Photography as a Way of Life
by Mark Chmiel
for Oliver, Cami, and Julie
Sebastião Salgado, From my Land to the Planet
I first heard the name of Sebastião Salgado from Mev in the early 1990s. She esteemed him more than any other living photographer, as he embodied a secular “preferential option for the poor.” Mev wished to make a similar option, precisely as a photo-journalist and theology student. The Struggle is One, her book about the liberationist church in Brazil (Salgado’s homeland), was one expression of her commitment.
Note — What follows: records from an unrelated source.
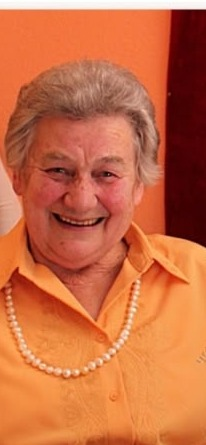
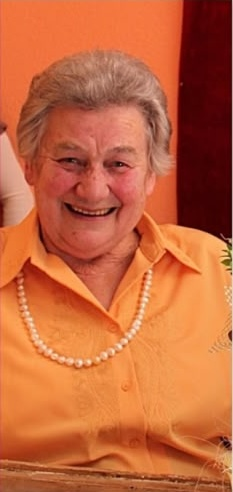
ui: neue sauber ausgeschnittene bilder, medaillon zentriert, 'heute' entfernt

diff --git a/index.html b/index.html
@@ -95,7 +95,7 @@
   .medaillon{
     position:relative;width:96px;height:96px;border-radius:50%;
     margin:6px auto 12px;
-    background:url("assets/portrait_aktuell.jpg") center 22% / cover no-repeat;
+    background:url("assets/portrait_aktuell.jpg") center 12% / cover no-repeat;
     box-shadow:
       0 0 0 1px rgba(168,128,58,.55),
       0 0 0 4px var(--creme-hell),
@@ -108,12 +108,6 @@
     from{opacity:0;transform:scale(.7) rotate(-10deg)}
     to{opacity:1;transform:scale(1) rotate(0)}
   }
-  .med-jahr{
-    position:absolute;left:50%;bottom:-19px;transform:translateX(-50%);
-    font-family:'Great Vibes',cursive;font-size:20px;color:var(--bordeaux);
-    line-height:1;white-space:nowrap;
-  }
-
   .kicker-i{
     font-family:'Cormorant Garamond',serif;font-style:italic;font-weight:500;
     color:var(--bordeaux);font-size:20px;text-align:center;letter-spacing:.5px;
@@ -247,7 +241,7 @@
     height:58%;
     background-image:url("assets/portrait_jugend.jpg");
     background-size:cover;
-    background-position:center 22%;
+    background-position:center 18%;
     filter: sepia(.55) contrast(1.05) brightness(.96) saturate(.85);
   }
   .hero::after{
@@ -372,7 +366,7 @@
     <!-- Innenseite (Text) -->
     <div class="innen">
       <button class="schliessen" id="schliessen" type="button" aria-label="Karte zuklappen">×</button>
-      <div class="medaillon" aria-hidden="true"><span class="med-jahr">heute</span></div>
+      <div class="medaillon" aria-hidden="true"></div>
       <div class="kicker-i">herzliche</div>
       <div class="h-einladung">EINLADUNG</div>
       <div class="zierlinie"></div>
Given your interest in and commitment to photography, I wanted to share a bit with you from Salgado’s recent autobiography, From my Land to the Planet. The book was put together by Isabelle Francq, who interviewed Salgado during a very busy period of his life. The book necessarily goes into much greater detail than what is suggested in Mev’s interview with him from 1993, which is one of the “Seeing the World” chapters in The Book of Mev. I think you will find a lot in this book that stimulates your imagination and photographic praxis.
Salgado and his girlfriend Lelia became politically involved in the days of the Brazilian military dictatorship (her uncle was a founder of the Brazilian Communist Party). But as things heated up there, they choose to leave the country for France. Salgado was trained early on as an economist. But he grew to love the adventure of taking photographs much more than writing detailed reports on countries like Rwanda, Kenya and Uganda. The couple, eventually to marry, used their savings to invest in the best possible photographic equipment. He began to see this work less as being journalistically au courant and more as investing time to listen to people and community’s “long-term stories.”
This is one of the aspects of Salgado’s work that most impressed Mev: His willingness to be immersed in the communities where he was taking photos. He reflected on this path: “Totally integrated with his surroundings, the photographer knows that he is going to witness something unexpected. When he merges into the landscape, into that particular situation, the construction of the image eventually emerges before his eyes. But in order to see it, he has to be part of what is happening. Then, all the elements will start to play in his favor.” He lived for a year and a half in the Sahel during the famine. He got to know the people through the organizations working with them. This reminded me of how Mev would make connections with the local Catholic church (and Maryknoll Missionaries), say, in Brazil, and through them meet people and become familiar with their struggles.
Salgado identified with the tradition of social documentary photography and became committed to long-terms plans to craft photo essays developed over years. Like Thich Nhat Hanh’s 4th Tiep Hien precept on not turning away from suffering, Salgado repeatedly looked it in the face and tried to make a contribution: “No photo, on its own, can change poverty in the world. Nevertheless, combined with text, films and all the efforts of humanitarian and environmental organizations, my images are part of a wider movement denouncing violence, exclusion and ecological issues. These means of information contribute to raising awareness in those who see them, of the ability of all of us to change the destiny of humanity.” This reminded me of what Che Guevara said to medical students in Havana: One can’t be a revolutionary doctor without being part of a revolutionary movement.
In one song, Bob Dylan sings, “Dignity never been photographed.” Salgaldo’s entire output as a photographer would dispute this. When he was a young and developing photographer, he realized, “the world is divided into two, on one side, freedom for those who have everything and, on the other, a lack of everything for those who have nothing. Though my photos, it was this dignified and exploited world that I wished to show to a European society sophisticated enough to receive this appeal.” His project, Workers, was a homage to manual laborers: “I loved this period of my life because wherever I found man working, he was proud to be producing, creating. I was impressed by the ingenuity of the human race, capable of taking a piece of steel, welding it to another, and then another … and, little by little, of making for example a ship out of it.” In Genesis, after he went to those places around the world that had not been touched by modern life, he understood that “the Earth offered us a magnificent lesson in humanity. Discovering my planet, I have discovered myself and I have understood that we are all part of the same whole system-Earth.”
Apart from his photography, the book reveals other interesting aspects of Salgado’s life. For example, in Brazil he was friends with Augusto Boal, who developed the“Theater of the Oppressed.” Lelia has been integral to the creative work for which Salgado is celebrated. They worked through struggles when their second son was born with Down’s Syndrome (“For a long time, we reflected on Rodrigo’s problem, discussed it, until one day we found the solution: there is no solution. He is our son, he is part of us, and that’s the way it is. We have to love our son, and love him as he is”). After documenting the horrors in Rwanda, he had a breakdown that led to deep pessimism about the world.
One photo can’t change poverty, obviously. Yet, many people in the U.S. have phones with cameras, which are always with them. Even without Salgado’s equipment, decades of experience, and giftedness, ordinary people who are immersed in a situation, who are attuned to what is happening, may also be able to capture, however modestly, images of on-going struggle and always-to-be-recognized dignity.